      I understand that you have a love for animals, especially dogs. If I am correct, you have 5** of them! Can you tell me a bit about your passion for animals and how it began?

Animals, all kinds, are one’s friends. As a child, Mother never allowed me to have pets. As an adult I found them to be loyal friends.

      (**NOTE: I was under the impression that Joan had 5 dogs, but she crossed out 5 and wrote 4. One of her dogs unfortunately died, so she now has 4.)

At home with one of the many dogs Joan has had over the years.

      You are a very multi-talented individual. In addition to your gifts for acting, you have also been an interior decorator, a licensed pilot, a cook, a balloonist, and an author.
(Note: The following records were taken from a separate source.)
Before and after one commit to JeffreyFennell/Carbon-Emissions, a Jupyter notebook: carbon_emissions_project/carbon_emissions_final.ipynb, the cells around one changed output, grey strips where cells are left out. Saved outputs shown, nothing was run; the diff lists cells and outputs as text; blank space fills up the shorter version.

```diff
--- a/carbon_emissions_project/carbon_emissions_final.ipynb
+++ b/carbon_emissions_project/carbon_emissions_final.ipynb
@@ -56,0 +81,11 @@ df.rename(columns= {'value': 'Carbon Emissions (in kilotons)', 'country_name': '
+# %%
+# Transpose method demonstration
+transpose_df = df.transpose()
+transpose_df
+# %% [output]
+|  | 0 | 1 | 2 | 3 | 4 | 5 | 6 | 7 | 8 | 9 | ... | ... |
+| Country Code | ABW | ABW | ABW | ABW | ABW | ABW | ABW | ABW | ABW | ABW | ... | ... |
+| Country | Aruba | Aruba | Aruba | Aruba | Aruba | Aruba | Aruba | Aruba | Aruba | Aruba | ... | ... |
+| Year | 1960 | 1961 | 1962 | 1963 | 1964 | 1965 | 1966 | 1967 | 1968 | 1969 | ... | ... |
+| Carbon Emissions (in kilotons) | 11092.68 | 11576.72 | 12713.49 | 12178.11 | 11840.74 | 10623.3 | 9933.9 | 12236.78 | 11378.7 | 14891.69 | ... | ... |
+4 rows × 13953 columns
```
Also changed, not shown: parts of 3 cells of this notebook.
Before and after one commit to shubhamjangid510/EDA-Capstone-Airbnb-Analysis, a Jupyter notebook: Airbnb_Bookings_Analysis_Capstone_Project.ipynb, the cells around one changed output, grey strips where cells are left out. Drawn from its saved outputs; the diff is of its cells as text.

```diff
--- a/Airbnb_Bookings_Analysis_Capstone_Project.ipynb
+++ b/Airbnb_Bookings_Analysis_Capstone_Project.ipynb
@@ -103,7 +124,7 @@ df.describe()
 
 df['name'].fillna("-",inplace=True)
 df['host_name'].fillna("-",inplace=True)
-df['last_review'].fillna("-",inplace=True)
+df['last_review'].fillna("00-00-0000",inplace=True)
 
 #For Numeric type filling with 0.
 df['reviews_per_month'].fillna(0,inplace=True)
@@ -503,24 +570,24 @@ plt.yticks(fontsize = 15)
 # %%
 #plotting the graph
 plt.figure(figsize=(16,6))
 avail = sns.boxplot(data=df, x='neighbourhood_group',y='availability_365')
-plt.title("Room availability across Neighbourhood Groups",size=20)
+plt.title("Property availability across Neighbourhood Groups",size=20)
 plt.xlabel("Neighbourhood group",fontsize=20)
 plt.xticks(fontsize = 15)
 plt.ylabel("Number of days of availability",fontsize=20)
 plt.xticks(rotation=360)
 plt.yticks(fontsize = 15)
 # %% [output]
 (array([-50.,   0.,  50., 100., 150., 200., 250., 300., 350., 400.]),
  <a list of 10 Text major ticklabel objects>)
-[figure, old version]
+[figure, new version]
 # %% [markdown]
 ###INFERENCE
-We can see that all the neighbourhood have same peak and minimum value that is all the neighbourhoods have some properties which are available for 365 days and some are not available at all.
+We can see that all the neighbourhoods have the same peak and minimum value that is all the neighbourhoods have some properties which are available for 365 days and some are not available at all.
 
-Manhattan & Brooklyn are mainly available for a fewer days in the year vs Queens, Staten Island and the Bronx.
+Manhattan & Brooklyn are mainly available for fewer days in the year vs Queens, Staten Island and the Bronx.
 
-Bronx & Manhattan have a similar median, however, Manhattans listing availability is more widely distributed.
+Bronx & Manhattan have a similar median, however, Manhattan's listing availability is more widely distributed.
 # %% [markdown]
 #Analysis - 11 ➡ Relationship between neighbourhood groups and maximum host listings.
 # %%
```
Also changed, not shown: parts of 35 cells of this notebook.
What do you consider to be your crowning achievement in life, regarding your work, your personal life, or your many hobbies?

Receiving the Oscar. Adopting a Peruvian girl.

Joan with her two daughters Martita (adopted from Peru) and Debbie, feeding the pigeons in Paris.